Lawyers have called for early provision of legal advice and warned of increasing cases of homelessness as the pandemic stay on evictions is lifted.
The Ministry of Justice (MoJ) ended its ban on evictions on 31 May, and will ease emergency measures this month. On 1 June, notice periods reduced from six to four months for most tenants. On 1 August, notice periods for cases where there is four or more months of unpaid rent will reduce to two months. Landlords are required to give 14 days’ notice before an eviction can take place.
However, research suggests at least 350,000 households who rent privately may find themselves in trouble. A November 2020 Citizens Advice survey, ‘Citizens Advice coronavirus data report’ (bit.ly/3fIHOsR) of 6,000 adults in the UK, including 1,300 who rented in the private sector, found nine per cent of those renting privately were currently in arrears (compared to three per cent in the year 2019-2020, in a government survey).
Law Society president I Stephanie Boyce said: ‘Legal advice must be available to all tenants facing eviction from their homes, no matter the circumstances surrounding the eviction, particularly when homelessness is a likely outcome.’
As part of its response to COVID-19, the government introduced a housing possession mediation pilot scheme on 1 February 2021, providing free, independent mediation between landlords and tenants.
Boyce said: ‘The earlier the advice can be received the better.
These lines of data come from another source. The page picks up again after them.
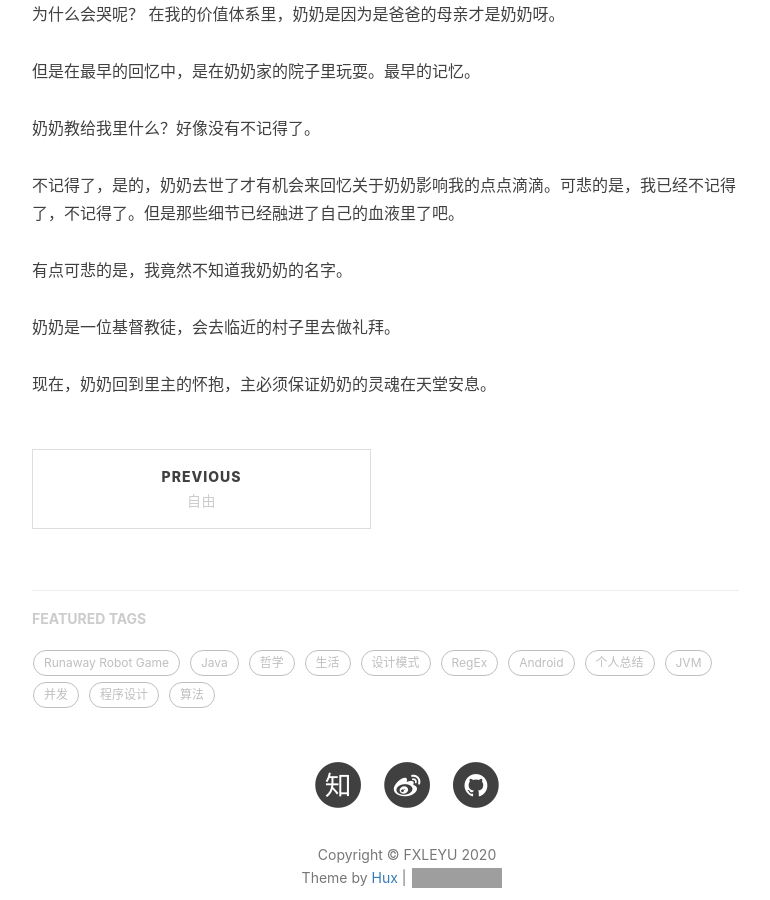
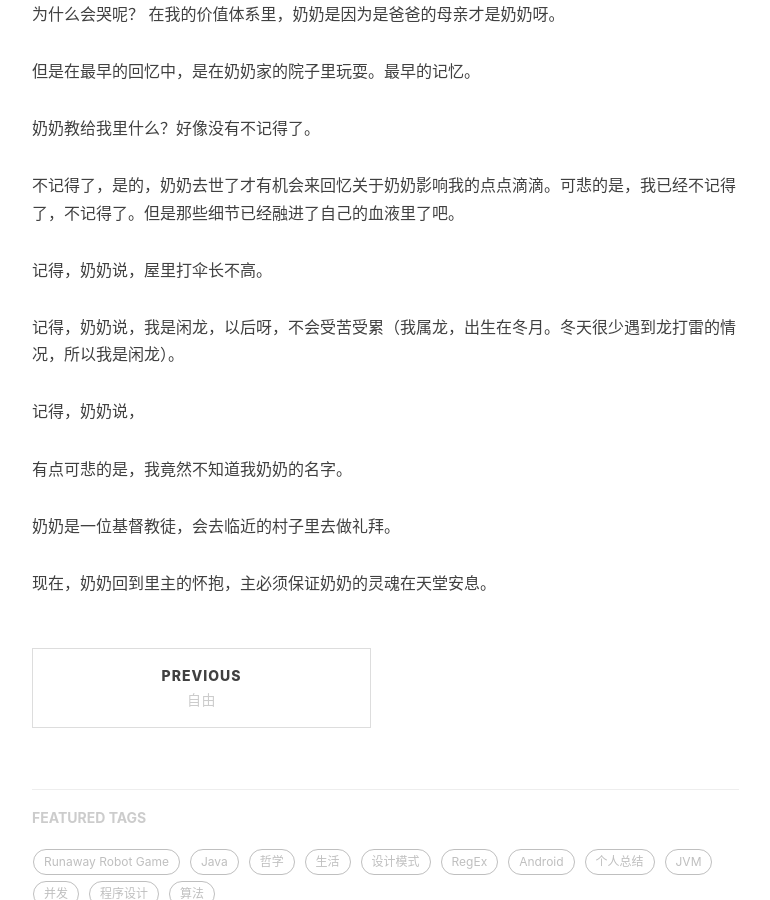
Before and after one commit to fxleyu/fxleyu.github.io, a Jekyll site: the page built from _posts/2020-02-07-R.I.P-my-grandma-on-my-mother-s-side.md, in a window 1280 px wide and 900 px high, scrolled down 620 px. Shown: the whole window, without its empty margins (233-1003 px from the left). Built offline with Jekyll 4.4.1, drawn with Linux system fonts in a browser that asks for light colours; nearby versions of some CDN libraries; comment, search, counter and statistics services are not loaded; grey boxes are pictures that could not be loaded.

Commit message:
[哀悼] 记录一些细节
Co-Authored-By: 朱智慧 <fxleyu@qq.com>

```diff
--- a/_posts/2020-02-07-R.I.P-my-grandma-on-my-mother-s-side.md
+++ b/_posts/2020-02-07-R.I.P-my-grandma-on-my-mother-s-side.md
@@ -20,6 +20,11 @@ tags:
 
 不记得了，是的，奶奶去世了才有机会来回忆关于奶奶影响我的点点滴滴。可悲的是，我已经不记得了，不记得了。但是那些细节已经融进了自己的血液里了吧。
 
+记得，奶奶说，屋里打伞长不高。
+
+记得，奶奶说，我是闲龙，以后呀，不会受苦受累（我属龙，出生在冬月。冬天很少遇到龙打雷的情况，所以我是闲龙）。
+
+记得，奶奶说，
 
 有点可悲的是，我竟然不知道我奶奶的名字。
 
```
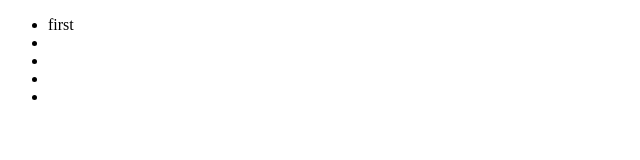
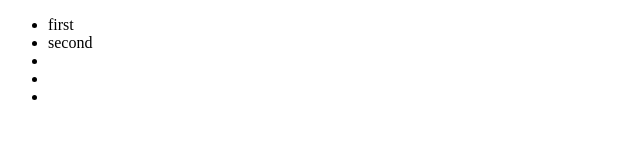
Before and after one commit to jimmy19951025/20170719web, a plain HTML site: page index.html in a window 1280 px wide. Shown: the full height of the page, 0-640 px from the left. Drawn offline with Linux system fonts and the light colour scheme.

Commit message:
add second

```diff
--- a/index.html
+++ b/index.html
@@ -10,7 +10,7 @@
 <body>
   <ul>
   	<li>first</li>
-  	<li></li>
+  	<li>second</li>
   	<li></li>
   	<li></li>
   	<li></li>
```
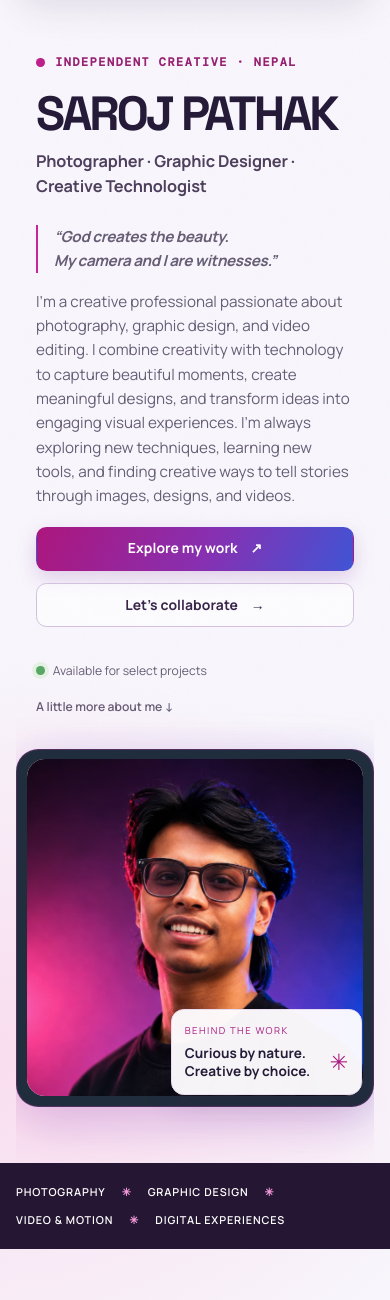
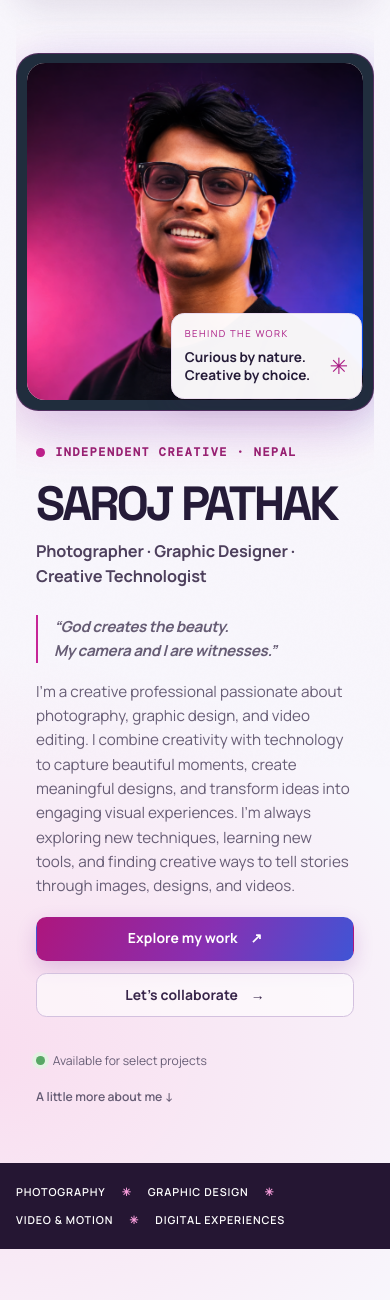
Before and after one commit to Bittu-Saroj/My-Portfolio, a PHP site: page / in a window 390 px wide. Shown: the part 77-1377 px from the top of the page. Run offline with PHP 8.4, Linux system fonts and the light colour scheme; data that the repository does not hold is empty.

Commit message:
Show portrait first on mobile

```diff
--- a/css/public-refresh.css
+++ b/css/public-refresh.css
@@ -79,7 +79,7 @@ body a:focus-visible, body button:focus-visible, body input:focus-visible, body
   body .container { width: min(100% - 2rem, 1220px); }
   body #home.hero { display: flex !important; flex-direction: column; align-items: stretch; gap: 2rem; padding-top: 2.75rem; padding-bottom: 3.5rem; }
   body #home .hero-content { order: 0; }
-  body #home .hero-media { order: 1; max-width: 32rem; margin: 0 auto; }
+  body #home .hero-media { order: -1; max-width: 32rem; margin: 0 auto; }
   body #home .hero-title { font-size: clamp(3rem, 12vw, 4.8rem) !important; }
   body #home .profile-photo { aspect-ratio: 4 / 4; }
   .portrait-caption { right: .75rem; bottom: .75rem; }
```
‘While all efforts should be made to keep tenants and landlords talking and to ensure court litigation is undertaken as a last resort, caution should continue to be exercised around replacing legal advice with mediation. While the cases of COVID-19 have significantly reduced, the economic impacts of the pandemic continue.
‘A balancing of tenant and landlord rights, therefore, needs to continue to be undertaken.’